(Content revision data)
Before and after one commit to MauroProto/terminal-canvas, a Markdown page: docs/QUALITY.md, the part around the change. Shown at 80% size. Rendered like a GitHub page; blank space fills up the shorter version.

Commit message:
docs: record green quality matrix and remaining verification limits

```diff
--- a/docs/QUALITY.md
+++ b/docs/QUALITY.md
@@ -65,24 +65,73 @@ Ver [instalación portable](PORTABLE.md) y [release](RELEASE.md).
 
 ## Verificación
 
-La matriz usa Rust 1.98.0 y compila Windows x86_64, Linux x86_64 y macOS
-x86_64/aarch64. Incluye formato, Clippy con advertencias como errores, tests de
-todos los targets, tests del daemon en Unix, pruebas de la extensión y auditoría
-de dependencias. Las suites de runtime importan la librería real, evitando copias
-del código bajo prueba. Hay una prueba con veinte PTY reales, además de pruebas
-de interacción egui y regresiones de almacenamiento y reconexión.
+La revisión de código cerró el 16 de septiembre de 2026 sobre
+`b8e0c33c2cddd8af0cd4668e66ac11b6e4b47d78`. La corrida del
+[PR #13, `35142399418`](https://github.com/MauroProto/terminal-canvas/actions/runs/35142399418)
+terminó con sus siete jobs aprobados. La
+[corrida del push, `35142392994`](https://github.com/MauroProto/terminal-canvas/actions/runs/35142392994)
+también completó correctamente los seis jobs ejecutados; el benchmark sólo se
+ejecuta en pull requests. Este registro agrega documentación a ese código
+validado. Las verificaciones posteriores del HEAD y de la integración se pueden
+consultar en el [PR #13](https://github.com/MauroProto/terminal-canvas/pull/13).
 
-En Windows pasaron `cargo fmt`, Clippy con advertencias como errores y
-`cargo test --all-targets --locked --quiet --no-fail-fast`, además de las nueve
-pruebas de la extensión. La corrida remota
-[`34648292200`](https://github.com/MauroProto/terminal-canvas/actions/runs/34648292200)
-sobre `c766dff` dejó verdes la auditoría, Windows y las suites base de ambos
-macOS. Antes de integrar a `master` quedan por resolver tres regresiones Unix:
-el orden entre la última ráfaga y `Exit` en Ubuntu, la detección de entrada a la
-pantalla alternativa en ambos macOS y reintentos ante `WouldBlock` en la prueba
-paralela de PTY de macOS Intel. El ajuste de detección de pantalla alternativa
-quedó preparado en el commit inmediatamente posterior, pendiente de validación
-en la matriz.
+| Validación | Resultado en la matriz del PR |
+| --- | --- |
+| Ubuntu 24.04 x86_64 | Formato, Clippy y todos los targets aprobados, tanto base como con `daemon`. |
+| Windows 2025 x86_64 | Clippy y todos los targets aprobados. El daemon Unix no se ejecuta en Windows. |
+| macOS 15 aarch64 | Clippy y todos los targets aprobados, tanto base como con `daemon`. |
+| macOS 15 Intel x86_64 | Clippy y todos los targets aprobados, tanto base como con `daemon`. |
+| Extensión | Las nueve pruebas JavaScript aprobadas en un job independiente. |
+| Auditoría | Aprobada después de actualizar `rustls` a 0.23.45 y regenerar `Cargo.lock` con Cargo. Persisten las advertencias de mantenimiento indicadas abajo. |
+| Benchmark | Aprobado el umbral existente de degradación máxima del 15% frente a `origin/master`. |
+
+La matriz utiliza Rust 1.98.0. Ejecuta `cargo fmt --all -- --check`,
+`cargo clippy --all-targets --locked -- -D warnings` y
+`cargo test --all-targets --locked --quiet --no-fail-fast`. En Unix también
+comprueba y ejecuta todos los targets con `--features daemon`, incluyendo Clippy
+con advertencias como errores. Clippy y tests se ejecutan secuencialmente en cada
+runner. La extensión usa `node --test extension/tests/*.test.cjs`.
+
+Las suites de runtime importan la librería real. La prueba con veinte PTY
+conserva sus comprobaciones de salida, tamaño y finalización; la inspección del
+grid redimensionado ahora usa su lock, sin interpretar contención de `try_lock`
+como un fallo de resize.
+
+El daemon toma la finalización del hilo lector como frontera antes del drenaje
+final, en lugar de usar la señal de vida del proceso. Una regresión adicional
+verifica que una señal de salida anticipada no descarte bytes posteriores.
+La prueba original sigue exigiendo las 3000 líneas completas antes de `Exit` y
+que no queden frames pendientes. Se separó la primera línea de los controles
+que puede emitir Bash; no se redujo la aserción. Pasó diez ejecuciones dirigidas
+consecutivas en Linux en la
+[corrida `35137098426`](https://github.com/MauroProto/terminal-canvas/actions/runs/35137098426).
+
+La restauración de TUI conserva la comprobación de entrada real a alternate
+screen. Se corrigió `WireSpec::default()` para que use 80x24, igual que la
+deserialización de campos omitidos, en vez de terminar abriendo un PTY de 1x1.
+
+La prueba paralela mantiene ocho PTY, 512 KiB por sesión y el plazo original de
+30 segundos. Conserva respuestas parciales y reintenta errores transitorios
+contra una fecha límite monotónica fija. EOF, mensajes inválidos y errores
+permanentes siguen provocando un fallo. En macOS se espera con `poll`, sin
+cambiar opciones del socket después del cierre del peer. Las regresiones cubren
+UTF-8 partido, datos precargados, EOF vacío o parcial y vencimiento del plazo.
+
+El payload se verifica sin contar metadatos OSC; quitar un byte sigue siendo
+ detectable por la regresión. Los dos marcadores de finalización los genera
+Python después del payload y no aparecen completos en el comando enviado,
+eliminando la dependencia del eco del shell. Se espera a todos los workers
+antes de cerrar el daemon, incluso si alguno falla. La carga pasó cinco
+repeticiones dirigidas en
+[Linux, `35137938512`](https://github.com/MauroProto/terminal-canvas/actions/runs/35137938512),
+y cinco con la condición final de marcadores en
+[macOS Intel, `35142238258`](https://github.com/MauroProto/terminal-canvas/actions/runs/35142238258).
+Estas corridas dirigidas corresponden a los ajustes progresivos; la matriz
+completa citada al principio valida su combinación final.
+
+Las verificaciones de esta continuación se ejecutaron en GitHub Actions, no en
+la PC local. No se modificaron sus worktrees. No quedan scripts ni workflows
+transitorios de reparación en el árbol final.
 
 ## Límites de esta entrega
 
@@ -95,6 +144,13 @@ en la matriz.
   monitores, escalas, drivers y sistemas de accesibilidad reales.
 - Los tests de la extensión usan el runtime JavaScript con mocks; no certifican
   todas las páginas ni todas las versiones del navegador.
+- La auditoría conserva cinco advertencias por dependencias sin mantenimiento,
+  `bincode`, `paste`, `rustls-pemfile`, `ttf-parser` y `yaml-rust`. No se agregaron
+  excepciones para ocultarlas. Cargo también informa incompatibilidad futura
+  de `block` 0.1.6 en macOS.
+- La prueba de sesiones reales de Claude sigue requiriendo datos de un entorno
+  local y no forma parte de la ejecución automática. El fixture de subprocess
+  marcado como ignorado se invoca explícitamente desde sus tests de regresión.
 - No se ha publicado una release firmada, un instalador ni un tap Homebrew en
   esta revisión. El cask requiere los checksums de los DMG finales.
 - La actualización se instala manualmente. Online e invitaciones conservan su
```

**WHAT THE EXERCISE ASKS**
Copy each entry exactly, leaving every line as it is.

**THE COMPLETED TASK**
Before and after one commit to MauroProto/terminal-canvas, a Markdown page: docs/QUALITY.md, the part around the change. Shown at 80% size. Rendered like a GitHub page; blank space fills up the shorter version.

Commit message:
docs: record green quality matrix and remaining verification limits

```diff
--- a/docs/QUALITY.md
+++ b/docs/QUALITY.md
@@ -65,24 +65,73 @@ Ver [instalación portable](PORTABLE.md) y [release](RELEASE.md).
 
 ## Verificación
 
-La matriz usa Rust 1.98.0 y compila Windows x86_64, Linux x86_64 y macOS
-x86_64/aarch64. Incluye formato, Clippy con advertencias como errores, tests de
-todos los targets, tests del daemon en Unix, pruebas de la extensión y auditoría
-de dependencias. Las suites de runtime importan la librería real, evitando copias
-del código bajo prueba. Hay una prueba con veinte PTY reales, además de pruebas
-de interacción egui y regresiones de almacenamiento y reconexión.
+La revisión de código cerró el 16 de septiembre de 2026 sobre
+`b8e0c33c2cddd8af0cd4668e66ac11b6e4b47d78`. La corrida del
+[PR #13, `35142399418`](https://github.com/MauroProto/terminal-canvas/actions/runs/35142399418)
+terminó con sus siete jobs aprobados. La
+[corrida del push, `35142392994`](https://github.com/MauroProto/terminal-canvas/actions/runs/35142392994)
+también completó correctamente los seis jobs ejecutados; el benchmark sólo se
+ejecuta en pull requests. Este registro agrega documentación a ese código
+validado. Las verificaciones posteriores del HEAD y de la integración se pueden
+consultar en el [PR #13](https://github.com/MauroProto/terminal-canvas/pull/13).
 
-En Windows pasaron `cargo fmt`, Clippy con advertencias como errores y
-`cargo test --all-targets --locked --quiet --no-fail-fast`, además de las nueve
-pruebas de la extensión. La corrida remota
-[`34648292200`](https://github.com/MauroProto/terminal-canvas/actions/runs/34648292200)
-sobre `c766dff` dejó verdes la auditoría, Windows y las suites base de ambos
-macOS. Antes de integrar a `master` quedan por resolver tres regresiones Unix:
-el orden entre la última ráfaga y `Exit` en Ubuntu, la detección de entrada a la
-pantalla alternativa en ambos macOS y reintentos ante `WouldBlock` en la prueba
-paralela de PTY de macOS Intel. El ajuste de detección de pantalla alternativa
-quedó preparado en el commit inmediatamente posterior, pendiente de validación
-en la matriz.
+| Validación | Resultado en la matriz del PR |
+| --- | --- |
+| Ubuntu 24.04 x86_64 | Formato, Clippy y todos los targets aprobados, tanto base como con `daemon`. |
+| Windows 2025 x86_64 | Clippy y todos los targets aprobados. El daemon Unix no se ejecuta en Windows. |
+| macOS 15 aarch64 | Clippy y todos los targets aprobados, tanto base como con `daemon`. |
+| macOS 15 Intel x86_64 | Clippy y todos los targets aprobados, tanto base como con `daemon`. |
+| Extensión | Las nueve pruebas JavaScript aprobadas en un job independiente. |
+| Auditoría | Aprobada después de actualizar `rustls` a 0.23.45 y regenerar `Cargo.lock` con Cargo. Persisten las advertencias de mantenimiento indicadas abajo. |
+| Benchmark | Aprobado el umbral existente de degradación máxima del 15% frente a `origin/master`. |
+
+La matriz utiliza Rust 1.98.0. Ejecuta `cargo fmt --all -- --check`,
+`cargo clippy --all-targets --locked -- -D warnings` y
+`cargo test --all-targets --locked --quiet --no-fail-fast`. En Unix también
+comprueba y ejecuta todos los targets con `--features daemon`, incluyendo Clippy
+con advertencias como errores. Clippy y tests se ejecutan secuencialmente en cada
+runner. La extensión usa `node --test extension/tests/*.test.cjs`.
+
+Las suites de runtime importan la librería real. La prueba con veinte PTY
+conserva sus comprobaciones de salida, tamaño y finalización; la inspección del
+grid redimensionado ahora usa su lock, sin interpretar contención de `try_lock`
+como un fallo de resize.
+
+El daemon toma la finalización del hilo lector como frontera antes del drenaje
+final, en lugar de usar la señal de vida del proceso. Una regresión adicional
+verifica que una señal de salida anticipada no descarte bytes posteriores.
+La prueba original sigue exigiendo las 3000 líneas completas antes de `Exit` y
+que no queden frames pendientes. Se separó la primera línea de los controles
+que puede emitir Bash; no se redujo la aserción. Pasó diez ejecuciones dirigidas
+consecutivas en Linux en la
+[corrida `35137098426`](https://github.com/MauroProto/terminal-canvas/actions/runs/35137098426).
+
+La restauración de TUI conserva la comprobación de entrada real a alternate
+screen. Se corrigió `WireSpec::default()` para que use 80x24, igual que la
+deserialización de campos omitidos, en vez de terminar abriendo un PTY de 1x1.
+
+La prueba paralela mantiene ocho PTY, 512 KiB por sesión y el plazo original de
+30 segundos. Conserva respuestas parciales y reintenta errores transitorios
+contra una fecha límite monotónica fija. EOF, mensajes inválidos y errores
+permanentes siguen provocando un fallo. En macOS se espera con `poll`, sin
+cambiar opciones del socket después del cierre del peer. Las regresiones cubren
+UTF-8 partido, datos precargados, EOF vacío o parcial y vencimiento del plazo.
+
+El payload se verifica sin contar metadatos OSC; quitar un byte sigue siendo
+ detectable por la regresión. Los dos marcadores de finalización los genera
+Python después del payload y no aparecen completos en el comando enviado,
+eliminando la dependencia del eco del shell. Se espera a todos los workers
+antes de cerrar el daemon, incluso si alguno falla. La carga pasó cinco
+repeticiones dirigidas en
+[Linux, `35137938512`](https://github.com/MauroProto/terminal-canvas/actions/runs/35137938512),
+y cinco con la condición final de marcadores en
+[macOS Intel, `35142238258`](https://github.com/MauroProto/terminal-canvas/actions/runs/35142238258).
+Estas corridas dirigidas corresponden a los ajustes progresivos; la matriz
+completa citada al principio valida su combinación final.
+
+Las verificaciones de esta continuación se ejecutaron en GitHub Actions, no en
+la PC local. No se modificaron sus worktrees. No quedan scripts ni workflows
+transitorios de reparación en el árbol final.
 
 ## Límites de esta entrega
 
@@ -95,6 +144,13 @@ en la matriz.
   monitores, escalas, drivers y sistemas de accesibilidad reales.
 - Los tests de la extensión usan el runtime JavaScript con mocks; no certifican
   todas las páginas ni todas las versiones del navegador.
+- La auditoría conserva cinco advertencias por dependencias sin mantenimiento,
+  `bincode`, `paste`, `rustls-pemfile`, `ttf-parser` y `yaml-rust`. No se agregaron
+  excepciones para ocultarlas. Cargo también informa incompatibilidad futura
+  de `block` 0.1.6 en macOS.
+- La prueba de sesiones reales de Claude sigue requiriendo datos de un entorno
+  local y no forma parte de la ejecución automática. El fixture de subprocess
+  marcado como ignorado se invoca explícitamente desde sus tests de regresión.
 - No se ha publicado una release firmada, un instalador ni un tap Homebrew en
   esta revisión. El cask requiere los checksums de los DMG finales.
 - La actualización se instala manualmente. Online e invitaciones conservan su
```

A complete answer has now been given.